As we look ahead, we see the landscape changing even further. Included in this changing landscape is the concept of disruption. The Oxford English Dictionary defines disruption as “disturbance or problems which interrupt an event, activity, or process”. In this context, the term is meant as disturbing the current process, changing things, thinking outside the box. It can involve changes in dynamics, processes and people to achieve better results and results in an entity becoming proactive instead of just reactive. Disruption can be purposeful, with planned changes to structure and processes such as streamlining of boards and executive committees, use of additional technology in terms of interoperability across clinical platforms, or allowing physicians opportunities to brainstorm and create new products or technology.
It can also be inadvertent, with changes in corporate cultures with the introduction of new corporate officers or entire boards. This disruption can trickle down to the captive level and result in changes to the focus and structure itself. An example of this can be seen in how the increase in M&A in the healthcare industry led to a number of captives converting to segregated portfolio companies so that they would have the ability to separate insurance programs with varied risks or in terms of direct versus third party insureds.
The conversation of value and utilization will continue against a backdrop of uncertainty of possible changes to the ACA and how that could impact the healthcare industry. In any case, as captives have adapted to change over the last 30 years, they will continue to do so.

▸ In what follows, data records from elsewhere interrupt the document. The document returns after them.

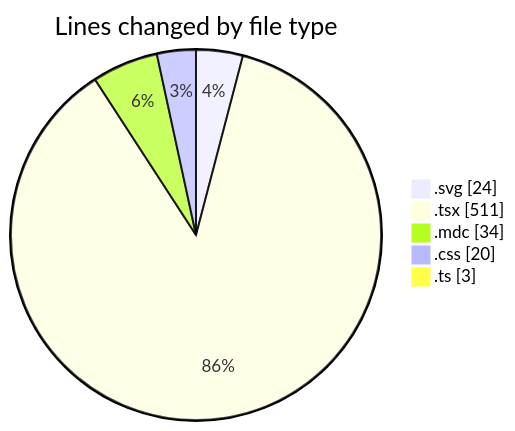
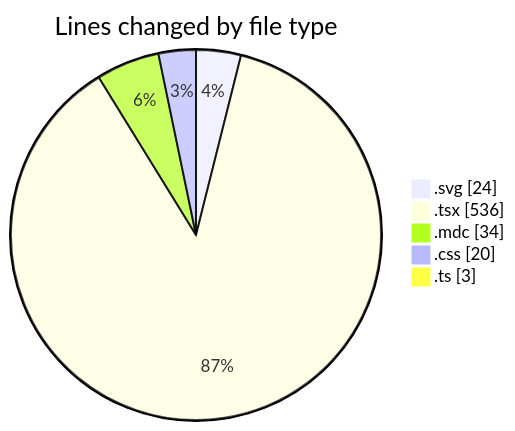
The first of 2 diagrams in 2025-07-18/ribbon/README.md (EIIisD/code-tracking), drawn with Mermaid before and after one commit. The commit also changed other lines of this file and 1 other file, not shown here.

````diff
--- a/2025-07-18/ribbon/README.md
+++ b/2025-07-18/ribbon/README.md
@@ -25,9 +25,9 @@
 ```mermaid
 pie showData
 title Lines changed by file type
 ".svg" : 24
-".tsx" : 511
+".tsx" : 536
 ".mdc" : 34
 ".css" : 20
 ".ts" : 3
 ```
````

Global Captive Management, US, Monique MacDonald, Healthcare, Risk management, Captives, Insurance, Technology, IT, M&A